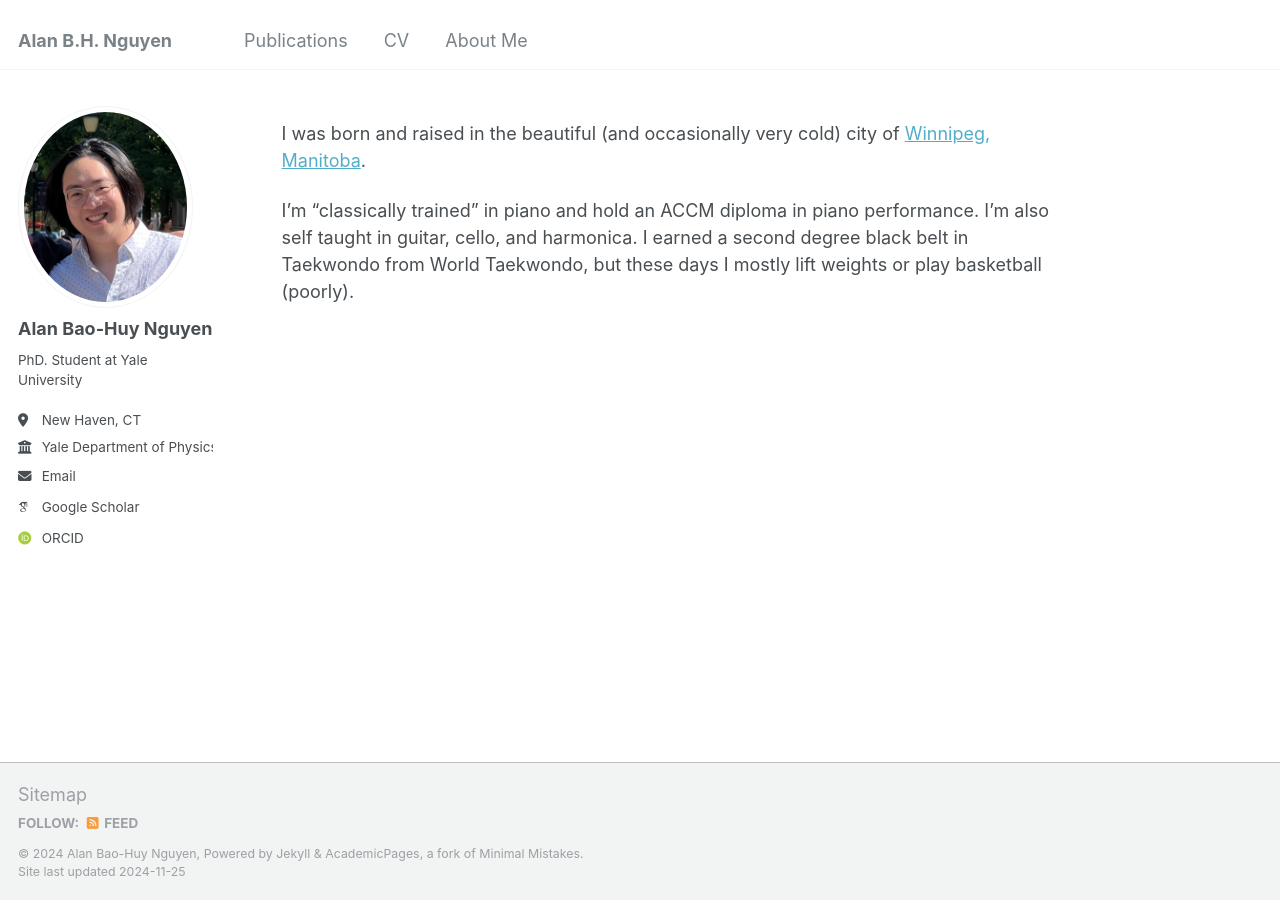
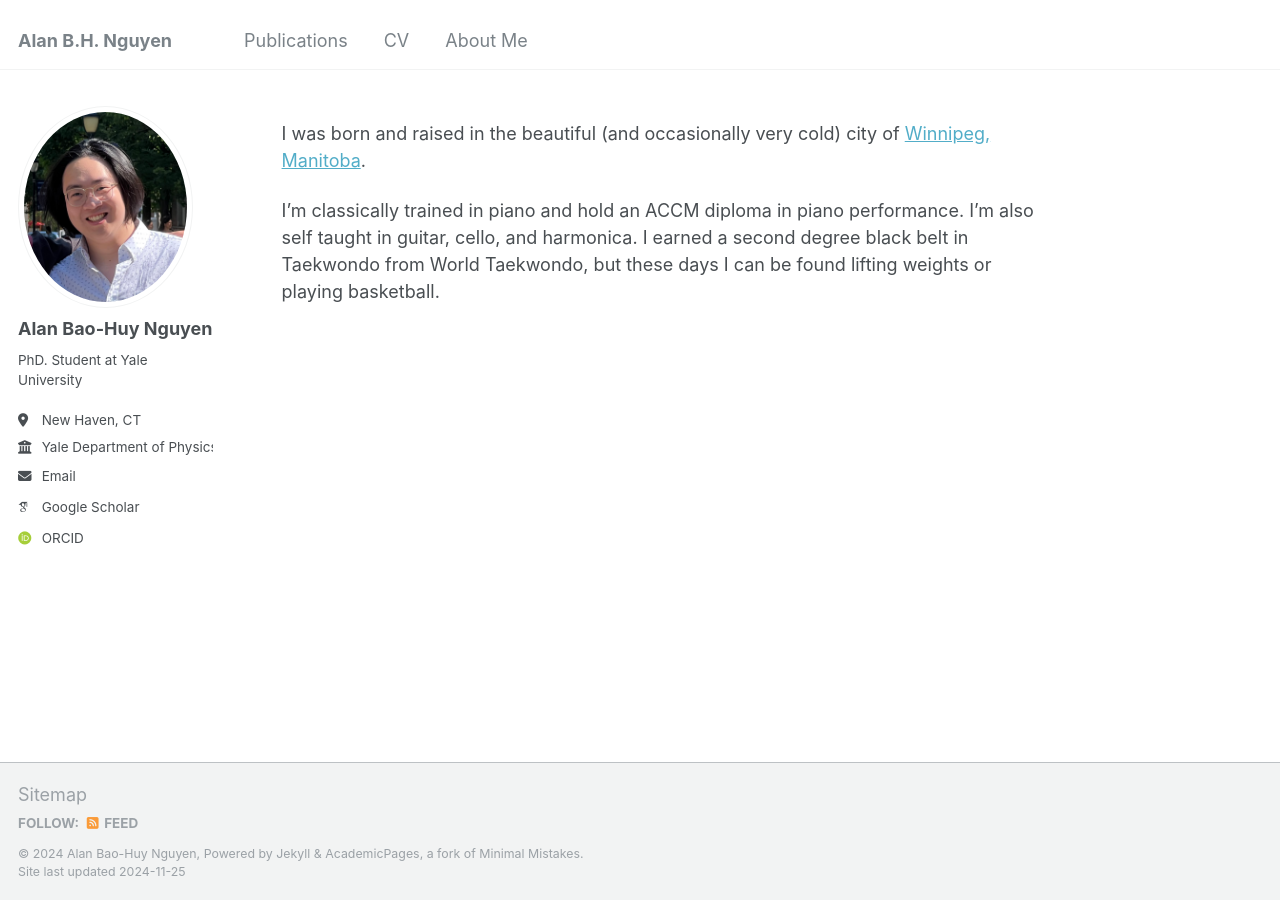
Before and after one commit to alanbhnguyen/alanbhnguyen.github.io, a Jekyll site: the page built from _pages/aboutme.md, in a window 1280 px wide. Built offline with Jekyll 4.4.1, drawn with Linux system fonts in a browser that asks for light colours; some web fonts are replaced.

Commit message:
Update aboutme.md

```diff
--- a/_pages/aboutme.md
+++ b/_pages/aboutme.md
@@ -9,4 +9,4 @@ redirect_from:
 
 I was born and raised in the beautiful (and occasionally very cold) city of [Winnipeg, Manitoba](https://en.wikipedia.org/wiki/Winnipeg).
 
-I'm "classically trained" in piano and hold an ACCM diploma in piano performance. I'm also self taught in guitar, cello, and harmonica. I earned a second degree black belt in Taekwondo from World Taekwondo, but these days I mostly lift weights or play basketball (poorly).
+I'm classically trained in piano and hold an ACCM diploma in piano performance. I'm also self taught in guitar, cello, and harmonica. I earned a second degree black belt in Taekwondo from World Taekwondo, but these days I can be found lifting weights or playing basketball.
```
************
REQUIREMENT — The records above must be printed exactly; the pictures stay out.

ANSWER SPACE —
Before and after one commit to alanbhnguyen/alanbhnguyen.github.io, a Jekyll site: the page built from _pages/aboutme.md, in a window 1280 px wide. Built offline with Jekyll 4.4.1, drawn with Linux system fonts in a browser that asks for light colours; some web fonts are replaced.

Commit message:
Update aboutme.md

```diff
--- a/_pages/aboutme.md
+++ b/_pages/aboutme.md
@@ -9,4 +9,4 @@ redirect_from:
 
 I was born and raised in the beautiful (and occasionally very cold) city of [Winnipeg, Manitoba](https://en.wikipedia.org/wiki/Winnipeg).
 
-I'm "classically trained" in piano and hold an ACCM diploma in piano performance. I'm also self taught in guitar, cello, and harmonica. I earned a second degree black belt in Taekwondo from World Taekwondo, but these days I mostly lift weights or play basketball (poorly).
+I'm classically trained in piano and hold an ACCM diploma in piano performance. I'm also self taught in guitar, cello, and harmonica. I earned a second degree black belt in Taekwondo from World Taekwondo, but these days I can be found lifting weights or playing basketball.
```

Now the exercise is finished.